Shiny New Object Syndrome
Whether it is Alexa or Smart Home, many hotels want to offer their guests the comforts of state of the art technologies. But is this really beneficial and does it actually give the hotels a competitive edge? IUBH graduate Milena Schmidt took a critical look at this trend in the hotel sector.
“It is new! It shines and glitters! Everyone talks about it and everyone wants it. Even if I don’t know what benefits it might have for me – I MUST have it!”
What sounds like the compulsive thoughts of a teenager describes a phenomenon that I call the shiny new object syndrome. This syndrome effects people not only in their private lives, but also in their work environments: we long for the latest, greatest and shiniest objects, we want to own them, we want to use them.
Connected traveller? False alarm

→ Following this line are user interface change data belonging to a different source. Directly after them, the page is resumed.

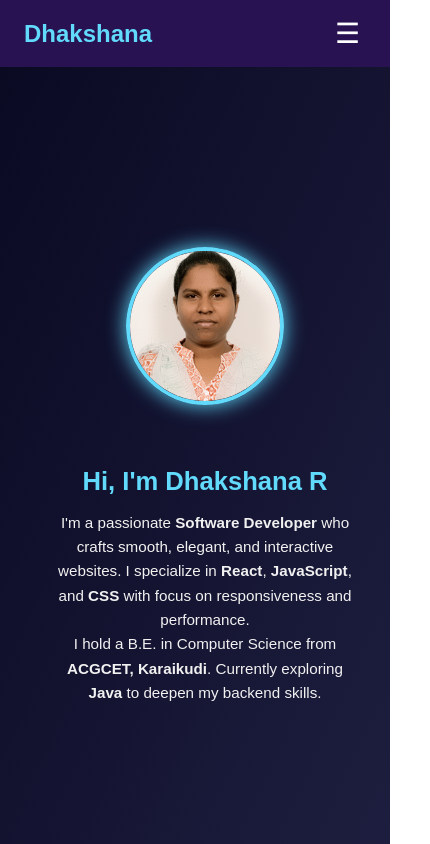
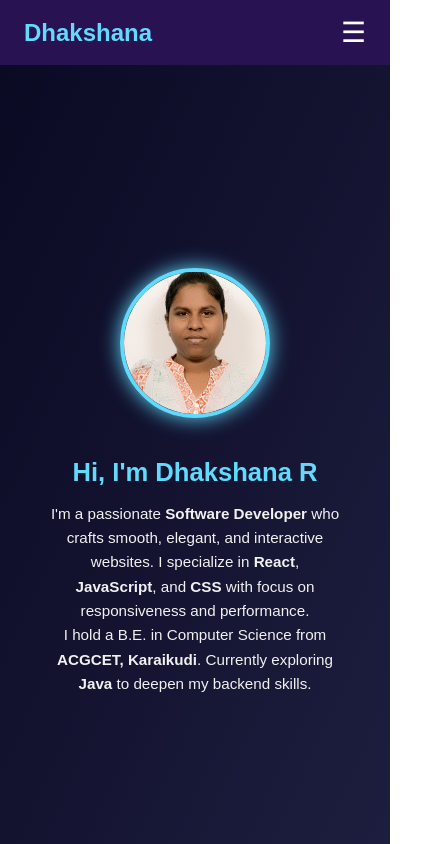
Before and after one commit to Dhakshana20/My-React-portfolio-website, a React (Vite) app: page / in a window 390 px wide. Shown: the top 844 px of the page, 430 px wide, since content can reach past the window. Built offline with nearby package versions, Linux system fonts and the light colour scheme.

Commit message:
new update

```diff
--- a/src/App.css
+++ b/src/App.css
@@ -5,6 +5,25 @@
   --text: #fff;
 }
 
+/* ✅ Global Reset (add this) */
+* {
+  margin: 0;
+  padding: 0;
+  box-sizing: border-box;
+}
+
+html, body {
+  width: 100%;
+  max-width: 100%;
+  overflow-x: hidden;
+}
+
+input, textarea, button {
+  max-width: 100%;
+  box-sizing: border-box;
+}
+
+/* Themes */
 .light-theme {
   --nav-bg: #f0f0f0;
   --accent: #6e00ff;
--- a/src/Components/Navbar.css
+++ b/src/Components/Navbar.css
@@ -65,7 +65,7 @@
     right: 0;
     flex-direction: column;
     background: #1a093e;
-    width: 100vw;
+    width: 100%; /* ✅ FIXED (was 100vw) */
     padding: 20px 0;
     text-align: center;
     box-shadow: 0 4px 10px rgba(0, 0, 0, 0.3);
```
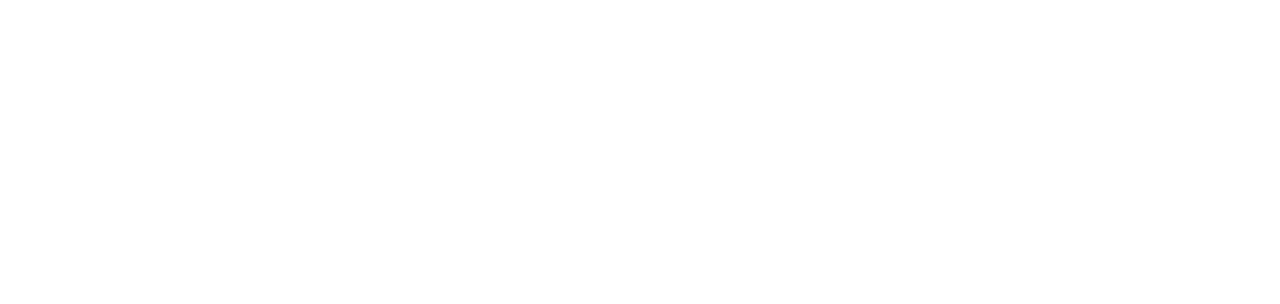
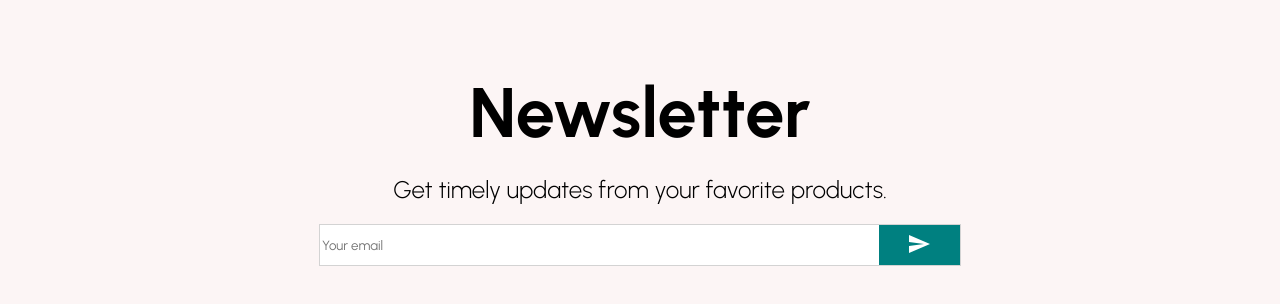
Before and after one commit to muhammetsalihaslan/EcommerceApp, a React (Create React App) app in the folder ecommerce/: page / in a window 1280 px wide. Shown: the part 2328-2632 px from the top of the page. Before the commit the page ends 2256 px from the top, so only its background shows below. Built offline with nearby package versions, Linux system fonts and the light colour scheme.

Commit message:
newslatter

```diff
--- /dev/null
+++ b/ecommerce/src/components/Newsletter.jsx
@@ -0,0 +1,73 @@
+import React from 'react'
+import SendIcon from '@mui/icons-material/Send';
+import styled from 'styled-components'
+
+
+const Container = styled.div`
+  height: 60vh;
+  background-color:#fcf5f5;
+  display: flex;
+  align-items: center;
+  justify-content: center;
+  flex-direction: column;
+`
+
+
+const Desc = styled.div`
+   font-size: 24px;
+   font-weight: 300;
+   margin-bottom: 20px;
+`
+
+
+
+const Title = styled.h1`
+    font-size: 70px;
+   margin-bottom: 20px;
+`
+
+
+const InputContainer = styled.div`
+    width: 50%;
+    height: 40px;
+    background-color: white;
+    display: flex;
+    justify-content: space-between;
+    border:1px solid lightgray;
+`
+
+
+const Input = styled.input`
+   border:none;
+   flex:8;
+
+`
+
+
+const Button = styled.button`
+   flex:1;
+   border:none;
+   background-color:teal;
+   color: white;
+`
+
+
+
+
+
+const Newsletter = () => {
+  return (
+    <Container>
+        <Title>Newsletter</Title>
+        <Desc>Get timely updates from your favorite products.</Desc>
+        <InputContainer>
+              <Input placeholder="Your email"/>
+              <Button>
+                <SendIcon/>
+              </Button>
+        </InputContainer>
+    </Container>
+  )
+}
+
+export default Newsletter
--- a/ecommerce/src/pages/Home.jsx
+++ b/ecommerce/src/pages/Home.jsx
@@ -4,6 +4,7 @@
 import Navbar from '../components/Navbar'
 import Slider from '../components/Slider'
 import Products from '../components/Products'
+import Newsletter from '../components/Newsletter'
 
 const Home = () => {
   return (
@@ -13,6 +14,7 @@
         <Slider/>
         <Categories/>
         <Products/>
+        <Newsletter/>
     </div>
   )
 }
```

An example from the hotel industry: Over the past five to six years, the topic of the connected traveller has been discussed at many conferences, and in numerous newsletters and research projects. The theory is that this modern traveller usually has a smartwatch, a so-called wearable, and is online at any point while traveling, looks for travel relevant information and makes bookings. The hotel industry jumped on this bandwagon and worked on getting their products easily and readily available on this shiny new object – the smartwatch. The goal: higher rates of guest satisfaction and a competitive advantage. However, if you look at the sales figures of smartwatches, they show that there was only a slight increase in demand between 2015 and 2017. Only 1.26 million smartwatches were sold in 2017. Measured against the total population, this is minimal. Investments, for example in optimised apps for users of this shiny new object, were somewhat premature.
Although the smartwatch connected traveller has still failed to reach its expected level of importance, the industry has already started chasing after other new shiny new objects. Many hotels are currently installing, for example, Amazon Alexa or Smart Home capabilities in their rooms in order to offer their guests the same comforts that they eventually also enjoy at home. Netflix is automatically synchronised with the smart TV and guests can turn lights on and off with their smartphone. But here too, it is questionable if these new features are of additional value to guests and if they achieve the desired competitive advantage.
Although the basic idea just mentioned has merit, it often does not pay off. In the case of the smartwatch, when a guest shares travel relevant data on a travel portal or social media, it is theoretically possible to send him/her personalised product information. However, even if the smartwatch trend had prevailed, most hotels could not use the data profitably due to their own technical infrastructure. Hotels usually have individual systems that are not connected with each other, yet this is a pre-requisite for an effective use of data. This poses a question: how does a hotel profit from these investments?
It is worth looking at complaints
Since shiny new objects are supposed to increase customer satisfaction, it is worth taking a closer look at guest complaints on rating portals such as TripAdvisor. Complaints related to rooms and front office service often include perceptions of incorrect room allocation (e.g. no ocean view) or long waiting lines with inefficient check-in processes. The question of which rooms should be cleaned first and made available for a new check-in, or the question of how to optimise allocations according to willingness to pay have so far been neglected. This is frustrating for guests and front desk employees. Whether a room has Netflix or an environment that has been optimised for a smartwatch will not change this problem.
Wanted: a connected office
What needs to be changed here is the technical standards of many hotels. Many still work with old, server-based systems. Hotels have only gradually been switching to cloud solutions in the last two to three years. In comparison to our private lives where we have been storing everything in the cloud for years, there is a mismatch between a hotel’s day-to-day operations and the private, shiny new object. That which has become a normal part of our private lives is only just arriving in hotels in 2018. Instead of focusing on the connected traveller and the Smart Home feeling, the industry would be better off focusing on a connected (back) office in the hotel. Instead of tediously managing data in different systems, portals and systems need to be connected to each other and work processes efficiently automated. However, hotels tend to be very sparing, especially when investing in internal tools: every investment is initially considered expensive. While recognising the benefits, hotels are much more critical of innovations to improve internal workflows than they are about introducing shiny new objects for guests.
Satisfied guests with optimised processes
To summarise, I think that we in the hotel industry should follow the trends and under no circumstances cut ourselves off from technical progress. However, we should delineate clearly and honestly, the true value of shiny new objects – does it provide a solution to a problem or is it an investment in marketing and image? Especially when looking at guest satisfaction, we should focus more on internal tools and processes and dare to be open to new and promising technologies.